Film Threat archive logo


By Eric Campos | December 6, 2004

Something big is going down. Call it Armageddon, the apocalypse, nuclear fallout, the Wrath of God, or a new record release from Don Johnson – the s**t’s hit the fan and the world is on fire. If there were ever a time to duck and cover, that time is now. And that’s what our “heroes” do for the 85-minute running time of “Shelter: A Monster Movie”, all the while running from zombies and this titular monster. Sound exciting? It isn’t.

So the movie opens with the world going to hell thanks to some handy dandy CG effects that thankfully aren’t overused. Seven strangers take refuge inside some sort of government complex where they argue amongst themselves about what their plan for survival should be until, 40 minutes later, the zombies enter the picture. What does this mean for the viewer? Well, it means that you have to get about halfway into the movie before anything really interesting starts happening. Before that, you have these seven characters standing in a hallway of what looks like a public storage facility, bitching and moaning at one another. The characters aren’t really developed during this time, you just get to know that they’re angry and scared – well, wouldn’t you be? So when things finally get rolling, you don’t care as much about them as you could’ve.

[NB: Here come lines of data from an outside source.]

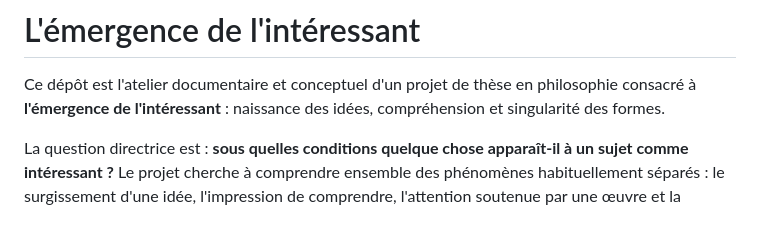
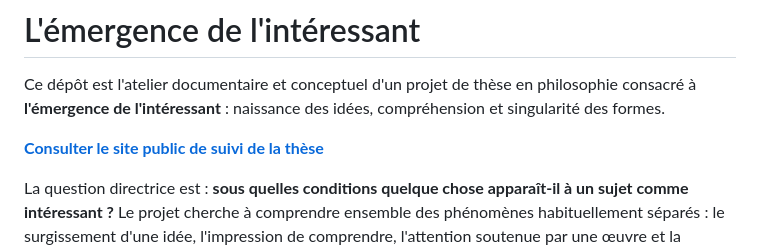
Before and after one commit to fpachet/interesting_thesis, a Markdown page: README.md, the part around the change. GitHub-like rendering; blank space fills up the shorter version.

Commit message:
Ajoute le lien vers le site public

```diff
--- a/README.md
+++ b/README.md
@@ -3,6 +3,8 @@
 Ce dépôt est l'atelier documentaire et conceptuel d'un projet de thèse en
 philosophie consacré à **l'émergence de l'intéressant** : naissance des idées,
 compréhension et singularité des formes.
+
+**[Consulter le site public de suivi de la thèse](https://fpachet.github.io/interesting_thesis/)**
 
 La question directrice est : **sous quelles conditions quelque chose apparaît-il
 à un sujet comme intéressant ?** Le projet cherche à comprendre ensemble des
```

But wait, there’s more. Once the zombies are escaped, it’s time for our heroes to fend off this monster we’ve been hearing about in the title of this movie. And the monster turns out to be…a glowing ball of energy…or some such bullshit.


When you’re working with a low budget, you make do with what you have…but you should also have the ability to make wise decisions. Even a guy in a Viking helmet wrapped in the funny papers of the New York Times would’ve been more interesting…and scary…than a flying CG blob. Folks expecting a monster movie are gonna be pissed.

Unfortunately, points of interest here are slim. It’s a nice try, but I don’t see many people appreciating weak characters wandering around empty hallways for an hour and twenty and it takes more than some jump cuts, spooky music, screaming, yelling and occasionally throwing some blood on the walls to grab a person’s attention and hold it. Instead of feeling the urgency of the situation here, you feel the urge to sleep.

Leave a Reply

Your email address will not be published. Required fields are marked *

Join our Film Threat Newsletter

Newsletter Icon